Good morning / afternoon / evening (delete as appropriate) and a big, sunny, diamond jubilee hello from Greedy Gusto, DineAtMine's guest blogger.
It always cheers me up to read the DineAtMine blog, and we love it when we get comments from readers who enjoy it too. Unfortunately, though, we recently got a letter from one disgruntled reader (a Mrs Madge E Micks), complaining that all the posts recently had used the KitchenAid (which we got as a wedding present from my wife's brother), but not the food processor (which we got as a wedding present from my brother). Yes the KitchenAid makes yummy things like cakes and ice cream, and it's a shimmery red colour, and is far more photogenic than the utilitarian MagiMix, and pictures of it (like the whisk pulling slowly out of the soft peaks of the whipped meringue mix) verge on the obscene for a family friendly blog. But the MagiMix can do good stuff too!
So the purpose of this post is to give the Magimix some well deserved time on the DineAtMine blog. I use the Magimix all the time - for zuzzing up a fruit smoothie (not sure if zuzzing is a word, but it's what I use), for chopping up vegetables for a stir fry, for squeezing orange juice (yes, the Magimix has a juice squeezing attachment that works really well; and honestly, the best freshly squeezed orange juice I've ever tasted was made last weekend using a bag of Sainsburys Basics oranges costing only 69p. Unexpectedly delicious). By the way, I apologise that this blog is punctuated by lots of offhand comments - I'm in the middle of reading "I, Partridge", and I can now only write in the style of Alan Partridge. Because I find it very funny. (Note to editor, we should probably have a link for readers to purchase "I, Partridge" on Amazon.)
So as I was saying, the purpose of this post is to give some airtime to the MagiMix. And not just because my brother bought it for us. But because it also makes delicious recipes like this gratin in no time. Using a knife and a chopping board, the preparation for this recipe would take me at least 2 and a half weeks, but in the Magimix these thin butternut wedges were prepared in a matter of minutes. By the way, you may have noticed that I've switched my capitalisation between MagiMix and Magimix - just thought I'd mix it up a bit (pun intended).
Like all Greedy Gusto's recipes, this one is quick, easy and greedy. There aren't many ingredients and there's no need to measure things out accurately. Just follow your heart.

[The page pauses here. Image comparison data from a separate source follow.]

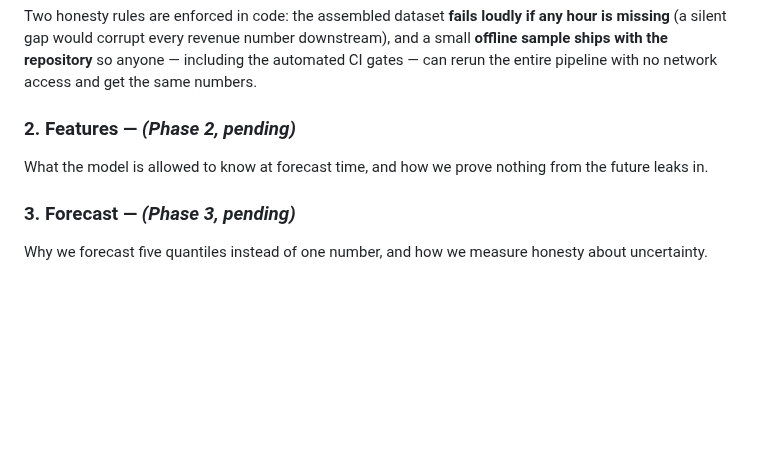
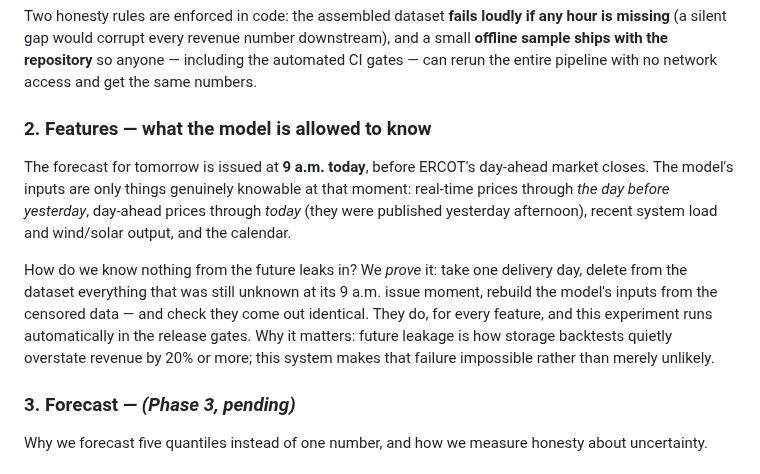
Before and after one commit to alanmossinger/forecast-to-dispatch, a Markdown page: reports/EXPLAINER.md, the part around the change. GitHub-like rendering; blank space fills up the shorter version.

```diff
--- a/reports/EXPLAINER.md
+++ b/reports/EXPLAINER.md
@@ -20,8 +20,11 @@ Three public ERCOT price streams are pulled from the ISO's historical archives (
 
 Two honesty rules are enforced in code: the assembled dataset **fails loudly if any hour is missing** (a silent gap would corrupt every revenue number downstream), and a small **offline sample ships with the repository** so anyone — including the automated CI gates — can rerun the entire pipeline with no network access and get the same numbers.
 
-### 2. Features — *(Phase 2, pending)*
-What the model is allowed to know at forecast time, and how we prove nothing from the future leaks in.
+### 2. Features — what the model is allowed to know
+
+The forecast for tomorrow is issued at **9 a.m. today**, before ERCOT's day-ahead market closes. The model's inputs are only things genuinely knowable at that moment: real-time prices through *the day before yesterday*, day-ahead prices through *today* (they were published yesterday afternoon), recent system load and wind/solar output, and the calendar.
+
+How do we know nothing from the future leaks in? We *prove* it: take one delivery day, delete from the dataset everything that was still unknown at its 9 a.m. issue moment, rebuild the model's inputs from the censored data — and check they come out identical. They do, for every feature, and this experiment runs automatically in the release gates. Why it matters: future leakage is how storage backtests quietly overstate revenue by 20% or more; this system makes that failure impossible rather than merely unlikely.
 
 ### 3. Forecast — *(Phase 3, pending)*
 Why we forecast five quantiles instead of one number, and how we measure honesty about uncertainty.
```
Also changed, not shown: reports/RESULTS.md (+8 -2 lines), reports/figures/fig19_feature_target_relationships.png (added), 8 other files.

Add as much cream, milk and nutmeg as you like, bake it for as long as you think necessary, and it'll turn out great.
Butternut Squash Gratin

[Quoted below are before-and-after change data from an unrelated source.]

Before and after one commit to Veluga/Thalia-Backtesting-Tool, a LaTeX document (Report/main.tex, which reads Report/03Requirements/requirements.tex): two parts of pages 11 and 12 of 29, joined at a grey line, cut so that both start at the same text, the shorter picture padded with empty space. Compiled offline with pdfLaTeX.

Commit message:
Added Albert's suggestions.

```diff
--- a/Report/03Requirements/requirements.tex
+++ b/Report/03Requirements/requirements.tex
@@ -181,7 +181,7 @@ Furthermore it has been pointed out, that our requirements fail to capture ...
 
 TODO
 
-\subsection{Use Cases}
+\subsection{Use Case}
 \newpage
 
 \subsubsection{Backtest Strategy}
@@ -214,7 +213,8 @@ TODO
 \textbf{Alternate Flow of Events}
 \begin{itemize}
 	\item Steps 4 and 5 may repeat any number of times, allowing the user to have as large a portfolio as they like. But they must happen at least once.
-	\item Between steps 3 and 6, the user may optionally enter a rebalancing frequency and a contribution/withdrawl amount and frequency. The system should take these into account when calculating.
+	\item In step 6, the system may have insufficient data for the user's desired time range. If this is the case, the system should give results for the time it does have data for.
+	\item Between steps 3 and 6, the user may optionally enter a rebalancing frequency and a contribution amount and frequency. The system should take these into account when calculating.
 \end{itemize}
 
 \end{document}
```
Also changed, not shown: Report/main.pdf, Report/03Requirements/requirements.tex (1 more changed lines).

Adapted from various recipes - fingers crossed it works
- 1 butternut squash
- Cream and milk
- Ground nutmeg
- Salt and pepper
- Grated cheddar

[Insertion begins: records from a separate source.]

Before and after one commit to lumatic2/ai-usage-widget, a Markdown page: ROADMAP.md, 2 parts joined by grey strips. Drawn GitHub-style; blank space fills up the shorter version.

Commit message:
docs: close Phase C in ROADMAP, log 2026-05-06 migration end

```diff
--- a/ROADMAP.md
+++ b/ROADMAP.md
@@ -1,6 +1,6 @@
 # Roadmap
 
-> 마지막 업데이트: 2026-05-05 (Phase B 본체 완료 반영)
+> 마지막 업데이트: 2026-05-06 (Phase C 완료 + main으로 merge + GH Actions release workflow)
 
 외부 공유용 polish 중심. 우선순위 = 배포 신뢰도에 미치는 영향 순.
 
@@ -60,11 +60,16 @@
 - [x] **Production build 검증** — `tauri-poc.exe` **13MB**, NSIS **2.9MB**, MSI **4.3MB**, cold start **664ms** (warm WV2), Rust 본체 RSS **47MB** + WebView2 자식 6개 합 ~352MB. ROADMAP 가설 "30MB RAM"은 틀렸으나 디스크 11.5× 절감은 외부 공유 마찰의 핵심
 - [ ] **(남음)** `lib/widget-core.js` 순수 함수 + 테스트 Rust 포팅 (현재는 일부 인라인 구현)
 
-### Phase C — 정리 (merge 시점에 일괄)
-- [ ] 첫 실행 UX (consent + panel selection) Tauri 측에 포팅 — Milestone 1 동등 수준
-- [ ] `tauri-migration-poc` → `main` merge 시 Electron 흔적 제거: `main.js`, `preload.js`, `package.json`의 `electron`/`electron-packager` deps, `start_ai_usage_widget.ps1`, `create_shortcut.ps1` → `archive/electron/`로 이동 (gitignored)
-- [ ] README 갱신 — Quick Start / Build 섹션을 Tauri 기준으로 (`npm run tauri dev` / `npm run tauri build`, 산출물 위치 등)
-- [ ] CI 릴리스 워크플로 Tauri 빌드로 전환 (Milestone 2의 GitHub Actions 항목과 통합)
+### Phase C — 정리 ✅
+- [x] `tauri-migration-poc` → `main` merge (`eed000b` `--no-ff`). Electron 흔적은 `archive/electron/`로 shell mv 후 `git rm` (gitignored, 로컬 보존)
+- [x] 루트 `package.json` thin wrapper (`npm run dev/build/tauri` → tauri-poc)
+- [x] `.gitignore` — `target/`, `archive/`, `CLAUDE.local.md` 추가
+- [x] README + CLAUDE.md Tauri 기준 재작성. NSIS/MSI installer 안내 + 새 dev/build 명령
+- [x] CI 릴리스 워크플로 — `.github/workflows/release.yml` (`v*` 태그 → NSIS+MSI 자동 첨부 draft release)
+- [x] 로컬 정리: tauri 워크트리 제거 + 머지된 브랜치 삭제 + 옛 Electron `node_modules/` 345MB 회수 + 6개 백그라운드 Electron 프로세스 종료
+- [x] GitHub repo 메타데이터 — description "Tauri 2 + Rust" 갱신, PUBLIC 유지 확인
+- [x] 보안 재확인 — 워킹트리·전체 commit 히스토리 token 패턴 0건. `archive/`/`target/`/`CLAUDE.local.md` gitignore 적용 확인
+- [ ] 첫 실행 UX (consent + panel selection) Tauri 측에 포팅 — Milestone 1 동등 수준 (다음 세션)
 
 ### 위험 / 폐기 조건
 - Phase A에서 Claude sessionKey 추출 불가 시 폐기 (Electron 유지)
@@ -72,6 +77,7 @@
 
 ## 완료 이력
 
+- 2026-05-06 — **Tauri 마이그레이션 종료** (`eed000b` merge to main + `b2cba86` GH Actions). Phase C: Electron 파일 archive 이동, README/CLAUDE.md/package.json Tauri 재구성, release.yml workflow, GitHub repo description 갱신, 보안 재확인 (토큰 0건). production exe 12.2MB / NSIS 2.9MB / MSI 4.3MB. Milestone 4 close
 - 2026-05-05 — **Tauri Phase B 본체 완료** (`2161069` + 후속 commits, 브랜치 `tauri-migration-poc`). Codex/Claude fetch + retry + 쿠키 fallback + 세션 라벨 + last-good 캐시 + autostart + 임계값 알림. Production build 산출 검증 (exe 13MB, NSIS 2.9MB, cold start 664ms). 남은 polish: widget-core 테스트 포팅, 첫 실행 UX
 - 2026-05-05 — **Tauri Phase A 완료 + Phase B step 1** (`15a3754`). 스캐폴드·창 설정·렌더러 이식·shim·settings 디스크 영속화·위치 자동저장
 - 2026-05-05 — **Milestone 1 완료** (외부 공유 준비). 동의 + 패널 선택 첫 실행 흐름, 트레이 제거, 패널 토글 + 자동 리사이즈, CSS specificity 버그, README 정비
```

First cut off the ends of the butternut squash, then cut it in half lengthways, and half again, and take out the seeds. Then simply feed it through your MagiMix (other food processors should work too) using the finest slicing blade (and when I say finest, I mean thinnest, not "the finest blade that money can buy").
Assemble the triangles of butternut squash in a low oven dish, and pour in cream and milk (using a 50/50 ratio) mixed with the grated cheddar, until the liquid is lapping at the edges of the top layer of squash. Then add a smattering of ground nutmeg, and some salt and pepper.
Bake in the oven for 45 minutes to an hour at 200 degrees, until the squash is cooked through.